“Invalidating Quebec’s entire statute book would certainly provoke a reaction.”

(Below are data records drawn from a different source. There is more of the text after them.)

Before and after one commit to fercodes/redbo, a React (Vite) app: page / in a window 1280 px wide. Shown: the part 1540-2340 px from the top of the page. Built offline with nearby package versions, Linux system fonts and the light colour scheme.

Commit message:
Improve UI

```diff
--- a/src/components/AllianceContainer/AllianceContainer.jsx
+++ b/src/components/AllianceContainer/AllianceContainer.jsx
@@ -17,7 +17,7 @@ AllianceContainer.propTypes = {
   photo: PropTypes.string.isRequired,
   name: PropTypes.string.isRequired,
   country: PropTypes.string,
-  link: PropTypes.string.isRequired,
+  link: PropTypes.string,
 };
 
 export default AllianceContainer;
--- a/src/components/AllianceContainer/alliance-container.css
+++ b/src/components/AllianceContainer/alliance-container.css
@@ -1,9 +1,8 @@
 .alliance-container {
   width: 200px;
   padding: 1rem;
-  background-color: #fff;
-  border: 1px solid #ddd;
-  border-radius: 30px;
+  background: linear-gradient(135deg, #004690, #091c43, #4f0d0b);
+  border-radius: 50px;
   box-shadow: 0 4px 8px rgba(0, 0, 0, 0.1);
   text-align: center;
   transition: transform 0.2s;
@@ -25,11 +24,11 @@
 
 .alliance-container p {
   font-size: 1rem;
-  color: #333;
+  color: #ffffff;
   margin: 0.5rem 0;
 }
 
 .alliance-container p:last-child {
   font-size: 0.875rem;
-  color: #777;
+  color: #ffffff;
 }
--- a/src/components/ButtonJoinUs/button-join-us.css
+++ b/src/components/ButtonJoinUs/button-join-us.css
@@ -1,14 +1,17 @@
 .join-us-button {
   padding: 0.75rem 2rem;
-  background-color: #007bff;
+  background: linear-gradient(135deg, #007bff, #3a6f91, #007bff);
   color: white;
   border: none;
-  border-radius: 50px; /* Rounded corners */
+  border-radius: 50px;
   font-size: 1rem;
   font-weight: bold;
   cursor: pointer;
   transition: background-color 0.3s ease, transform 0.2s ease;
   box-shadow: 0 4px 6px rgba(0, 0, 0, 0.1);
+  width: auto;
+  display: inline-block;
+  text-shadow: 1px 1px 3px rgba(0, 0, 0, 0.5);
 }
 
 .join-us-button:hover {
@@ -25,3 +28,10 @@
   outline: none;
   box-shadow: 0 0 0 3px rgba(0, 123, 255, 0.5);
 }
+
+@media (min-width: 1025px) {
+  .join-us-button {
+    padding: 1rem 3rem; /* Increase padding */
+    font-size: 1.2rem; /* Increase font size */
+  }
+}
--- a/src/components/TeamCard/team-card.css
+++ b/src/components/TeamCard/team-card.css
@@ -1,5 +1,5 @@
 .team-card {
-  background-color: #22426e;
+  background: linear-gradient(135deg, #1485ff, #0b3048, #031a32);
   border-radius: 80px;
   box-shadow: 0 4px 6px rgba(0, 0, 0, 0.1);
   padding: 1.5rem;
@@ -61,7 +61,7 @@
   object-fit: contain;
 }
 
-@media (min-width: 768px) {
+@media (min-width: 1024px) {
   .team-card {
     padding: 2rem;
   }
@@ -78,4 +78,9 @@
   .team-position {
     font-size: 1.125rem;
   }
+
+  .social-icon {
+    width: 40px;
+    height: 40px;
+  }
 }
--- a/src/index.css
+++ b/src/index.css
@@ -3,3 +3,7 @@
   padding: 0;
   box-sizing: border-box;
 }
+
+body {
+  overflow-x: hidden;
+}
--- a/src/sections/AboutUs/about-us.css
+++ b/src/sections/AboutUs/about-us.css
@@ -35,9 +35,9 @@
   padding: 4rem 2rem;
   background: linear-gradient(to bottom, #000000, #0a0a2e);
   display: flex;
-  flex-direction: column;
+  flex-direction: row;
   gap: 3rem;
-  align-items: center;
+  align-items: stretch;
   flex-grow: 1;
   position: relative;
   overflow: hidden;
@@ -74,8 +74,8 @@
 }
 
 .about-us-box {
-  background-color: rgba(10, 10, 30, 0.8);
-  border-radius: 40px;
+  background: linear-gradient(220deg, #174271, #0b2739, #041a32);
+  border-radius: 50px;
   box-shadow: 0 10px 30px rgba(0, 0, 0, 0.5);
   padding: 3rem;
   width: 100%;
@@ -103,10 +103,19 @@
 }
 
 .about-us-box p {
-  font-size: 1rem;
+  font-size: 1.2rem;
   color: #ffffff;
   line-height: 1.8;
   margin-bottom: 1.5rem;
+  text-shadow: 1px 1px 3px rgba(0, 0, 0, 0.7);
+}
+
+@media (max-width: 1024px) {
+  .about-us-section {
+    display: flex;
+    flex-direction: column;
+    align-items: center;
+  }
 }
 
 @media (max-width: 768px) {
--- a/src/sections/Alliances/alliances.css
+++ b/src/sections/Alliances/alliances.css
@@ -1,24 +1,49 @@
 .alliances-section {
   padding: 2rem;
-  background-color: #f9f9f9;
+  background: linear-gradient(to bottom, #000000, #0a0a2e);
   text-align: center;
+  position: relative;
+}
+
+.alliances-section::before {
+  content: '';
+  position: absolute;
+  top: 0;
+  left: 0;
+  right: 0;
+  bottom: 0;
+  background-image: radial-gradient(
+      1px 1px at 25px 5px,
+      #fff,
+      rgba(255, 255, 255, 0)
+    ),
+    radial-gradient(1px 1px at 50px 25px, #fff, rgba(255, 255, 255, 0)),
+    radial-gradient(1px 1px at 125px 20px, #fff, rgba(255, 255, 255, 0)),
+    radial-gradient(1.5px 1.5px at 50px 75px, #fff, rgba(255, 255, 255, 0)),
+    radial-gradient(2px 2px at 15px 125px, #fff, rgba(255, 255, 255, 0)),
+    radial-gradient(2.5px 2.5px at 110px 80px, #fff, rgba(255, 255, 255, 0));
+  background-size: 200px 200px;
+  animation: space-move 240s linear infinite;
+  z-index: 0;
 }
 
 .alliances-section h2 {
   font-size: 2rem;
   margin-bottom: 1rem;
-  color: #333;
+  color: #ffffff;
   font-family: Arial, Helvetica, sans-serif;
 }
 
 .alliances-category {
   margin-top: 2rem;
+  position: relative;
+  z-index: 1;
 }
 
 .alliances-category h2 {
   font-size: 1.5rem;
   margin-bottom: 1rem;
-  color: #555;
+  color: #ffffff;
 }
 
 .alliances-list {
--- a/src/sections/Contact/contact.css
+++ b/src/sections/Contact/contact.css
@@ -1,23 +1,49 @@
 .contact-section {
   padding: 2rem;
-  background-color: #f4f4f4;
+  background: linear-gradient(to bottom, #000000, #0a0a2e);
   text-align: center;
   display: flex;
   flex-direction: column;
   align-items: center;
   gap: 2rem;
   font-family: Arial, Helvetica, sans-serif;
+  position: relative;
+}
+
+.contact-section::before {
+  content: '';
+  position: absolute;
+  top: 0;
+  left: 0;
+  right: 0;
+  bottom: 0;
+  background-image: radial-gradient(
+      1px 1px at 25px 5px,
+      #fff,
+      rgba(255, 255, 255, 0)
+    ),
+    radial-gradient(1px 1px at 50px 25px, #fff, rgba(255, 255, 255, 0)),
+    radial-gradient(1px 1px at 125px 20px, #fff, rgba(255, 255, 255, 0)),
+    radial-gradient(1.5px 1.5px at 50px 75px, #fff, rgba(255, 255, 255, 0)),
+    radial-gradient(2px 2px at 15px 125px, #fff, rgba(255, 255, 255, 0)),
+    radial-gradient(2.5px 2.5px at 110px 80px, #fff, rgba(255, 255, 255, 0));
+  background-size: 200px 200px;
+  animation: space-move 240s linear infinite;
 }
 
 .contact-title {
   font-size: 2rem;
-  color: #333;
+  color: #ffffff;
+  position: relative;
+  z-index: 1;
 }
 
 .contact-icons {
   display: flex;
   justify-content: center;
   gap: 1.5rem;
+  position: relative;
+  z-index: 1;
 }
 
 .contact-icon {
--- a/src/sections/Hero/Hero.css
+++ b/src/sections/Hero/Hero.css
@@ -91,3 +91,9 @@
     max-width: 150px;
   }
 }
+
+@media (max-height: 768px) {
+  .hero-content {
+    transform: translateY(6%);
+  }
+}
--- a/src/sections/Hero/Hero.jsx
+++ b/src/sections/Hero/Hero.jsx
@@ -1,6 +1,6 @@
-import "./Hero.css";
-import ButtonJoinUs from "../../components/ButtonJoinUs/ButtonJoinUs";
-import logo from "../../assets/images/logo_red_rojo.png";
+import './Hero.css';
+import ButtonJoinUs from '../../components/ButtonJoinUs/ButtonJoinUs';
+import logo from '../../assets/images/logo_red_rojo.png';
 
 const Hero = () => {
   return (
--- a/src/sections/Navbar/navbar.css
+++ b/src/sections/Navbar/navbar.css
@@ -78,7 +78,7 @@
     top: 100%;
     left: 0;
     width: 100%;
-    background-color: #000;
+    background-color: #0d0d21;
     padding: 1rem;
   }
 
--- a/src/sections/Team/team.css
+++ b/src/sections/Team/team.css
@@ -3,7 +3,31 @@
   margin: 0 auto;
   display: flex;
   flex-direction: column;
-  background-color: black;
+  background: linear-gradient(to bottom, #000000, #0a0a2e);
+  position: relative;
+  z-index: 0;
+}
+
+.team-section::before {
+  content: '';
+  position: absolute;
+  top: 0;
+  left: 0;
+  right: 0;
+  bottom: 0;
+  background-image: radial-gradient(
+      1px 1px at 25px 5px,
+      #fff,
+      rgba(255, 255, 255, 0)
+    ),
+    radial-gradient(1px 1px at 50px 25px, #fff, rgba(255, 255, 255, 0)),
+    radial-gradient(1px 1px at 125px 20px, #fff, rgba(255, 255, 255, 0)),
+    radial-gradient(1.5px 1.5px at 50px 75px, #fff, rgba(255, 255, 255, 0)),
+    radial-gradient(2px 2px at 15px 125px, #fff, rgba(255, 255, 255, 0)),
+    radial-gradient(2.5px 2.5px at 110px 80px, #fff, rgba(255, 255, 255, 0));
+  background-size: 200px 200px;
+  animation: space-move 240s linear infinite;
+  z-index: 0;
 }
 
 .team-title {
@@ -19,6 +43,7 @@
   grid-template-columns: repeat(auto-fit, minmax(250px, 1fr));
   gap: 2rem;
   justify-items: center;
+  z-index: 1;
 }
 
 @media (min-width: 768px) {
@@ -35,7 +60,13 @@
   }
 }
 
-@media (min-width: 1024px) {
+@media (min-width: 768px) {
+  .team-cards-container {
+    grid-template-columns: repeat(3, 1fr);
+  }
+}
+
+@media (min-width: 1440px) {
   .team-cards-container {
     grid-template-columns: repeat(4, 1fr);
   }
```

“Last week, the Quebec and Montreal bar associations dropped a bombshell into the Quebec political and legislative scene with a lawsuit seeking a declaration from the courts that the statutes and laws of Quebec are invalid in their entirety because the process by which they were enacted violates the Canadian Constitution.” [Matthew P. Harrington, Montreal Gazette] The bars “state the problem is the laws are drafted in French and then translated into English only after the fact instead of simultaneously,” despite an interpretation arising from the British North America Act that laws must be enacted simultaneously in both languages. The practice also hands over to the assembly’s translators a degree of discretion over what the law should be that can properly be exercised only by lawmakers themselves. [Canadian Press/Montreal Gazette] Invalidating a province’s laws because of this issue would not be unprecedented, Harrington says: in 1985 the Supreme Court of Canada “found that Manitoba’s unilingual enactment process required that a century’s worth of statutes be declared invalid and that they be re-enacted in both official languages.”

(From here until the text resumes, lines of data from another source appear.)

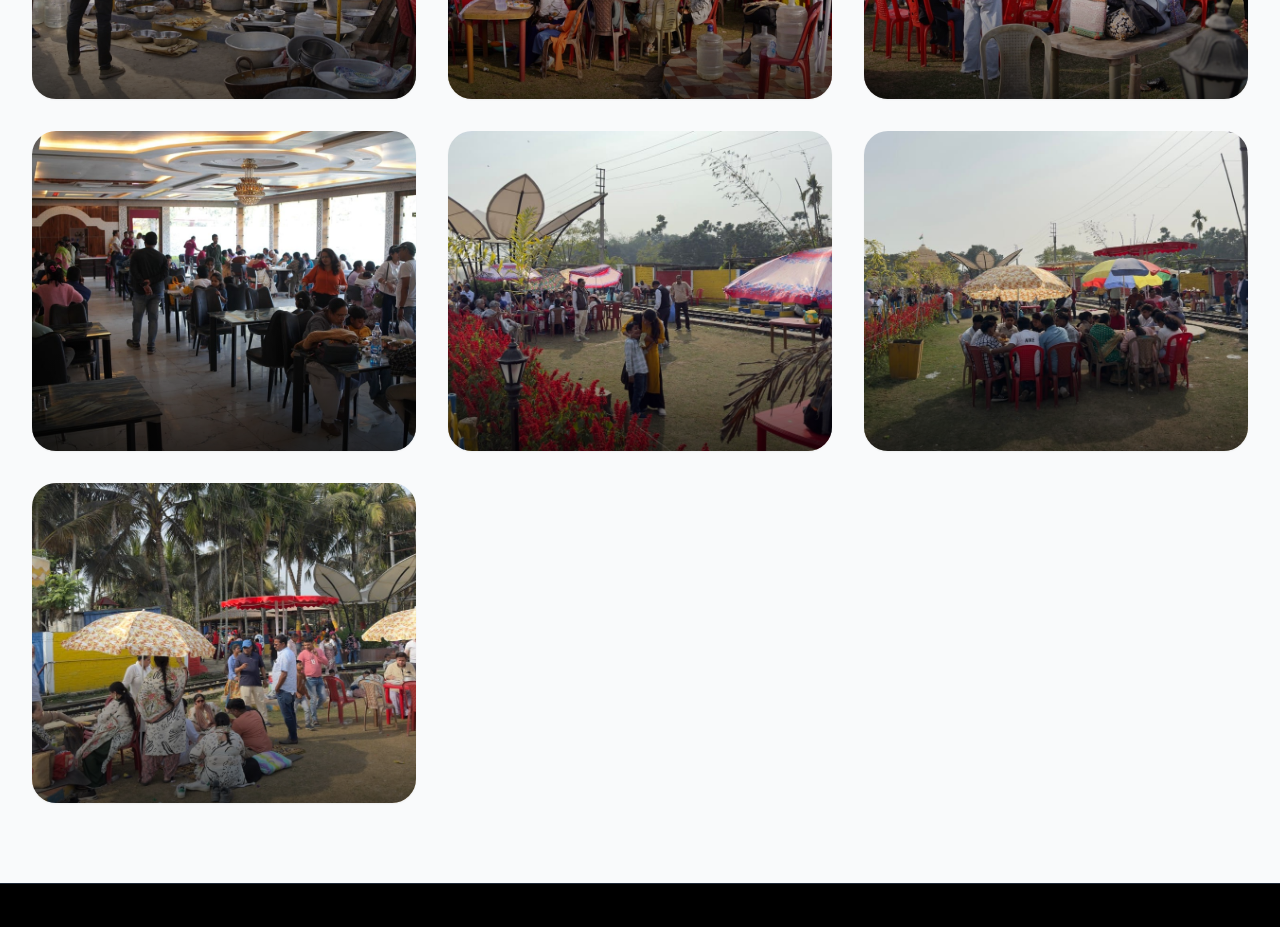
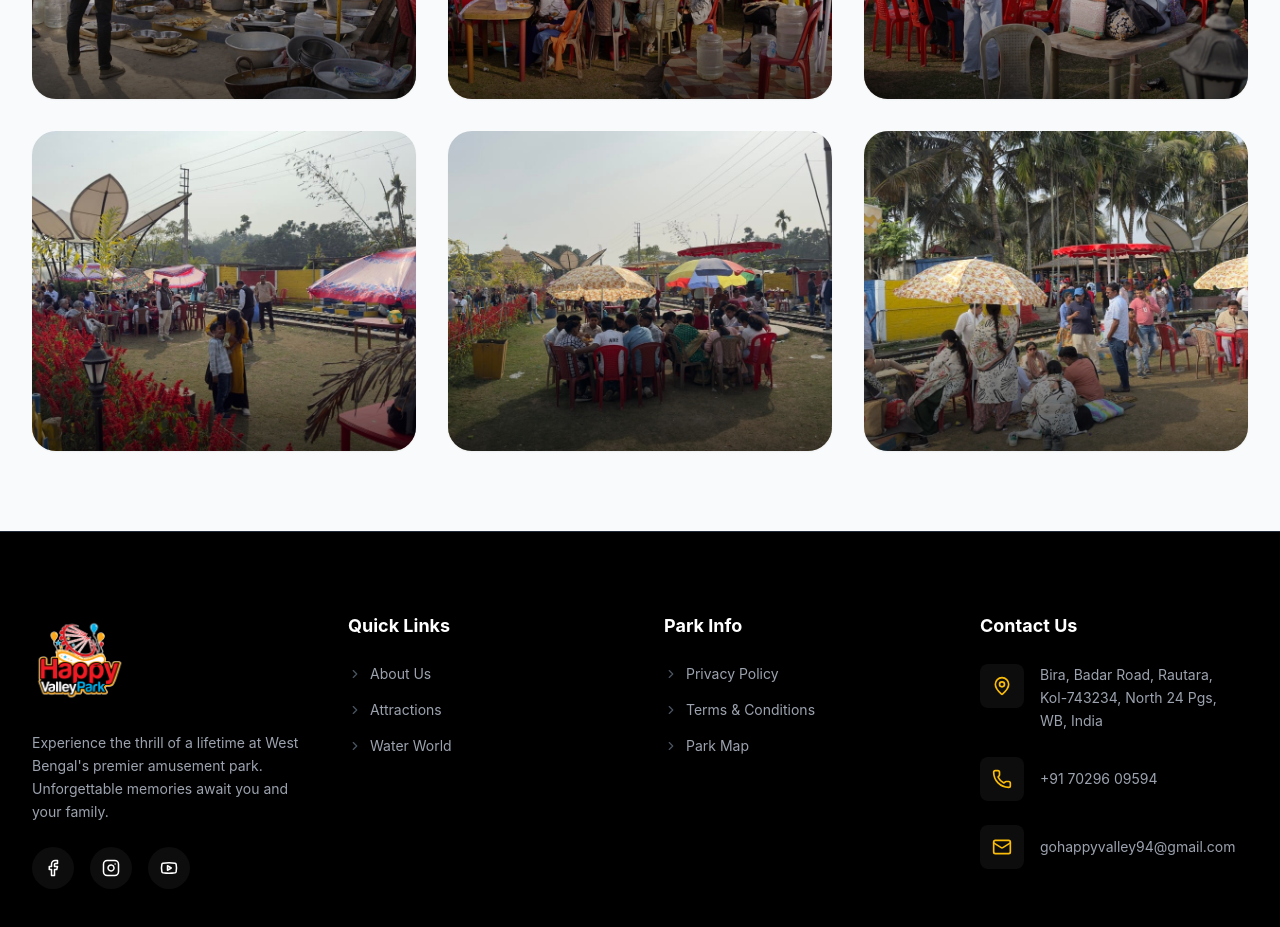
Before and after one commit to royal300/happy_valley_park, a React (Vite) app in the folder updated_ui_react_version/: page /picnic-spot in a window 1280 px wide. Shown: the part 1100-2027 px from the top of the page. Built offline with nearby package versions, Linux system fonts and the light colour scheme.

Commit message:
Removed DSC00529.JPG from Picnic Spot page

```diff
--- a/updated_ui_react_version/src/pages/PicnicSpot.jsx
+++ b/updated_ui_react_version/src/pages/PicnicSpot.jsx
@@ -9,7 +9,7 @@ import picnic3 from '../assets/Picnic Spot/DSC00421.JPG';
 import picnic4 from '../assets/Picnic Spot/DSC00423.JPG';
 import picnic5 from '../assets/Picnic Spot/DSC00425.JPG';
 import picnic6 from '../assets/Picnic Spot/DSC00428.JPG';
-import picnic7 from '../assets/Picnic Spot/DSC00529.JPG';
+
 import picnic8 from '../assets/Picnic Spot/IMG_2519.jpg';
 import picnic9 from '../assets/Picnic Spot/IMG_2521.jpg';
 import picnic10 from '../assets/Picnic Spot/IMG_2522.jpg';
@@ -22,7 +22,7 @@ const PicnicSpot = () => {
         { id: 4, image: picnic4 },
         { id: 5, image: picnic5 },
         { id: 6, image: picnic6 },
-        { id: 7, image: picnic7 },
+
         { id: 8, image: picnic8 },
         { id: 9, image: picnic9 },
         { id: 10, image: picnic10 },
```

  • “Filed under: Canada” – never more appropriate.

  • How does one say in French, “Hoist on their own petard”?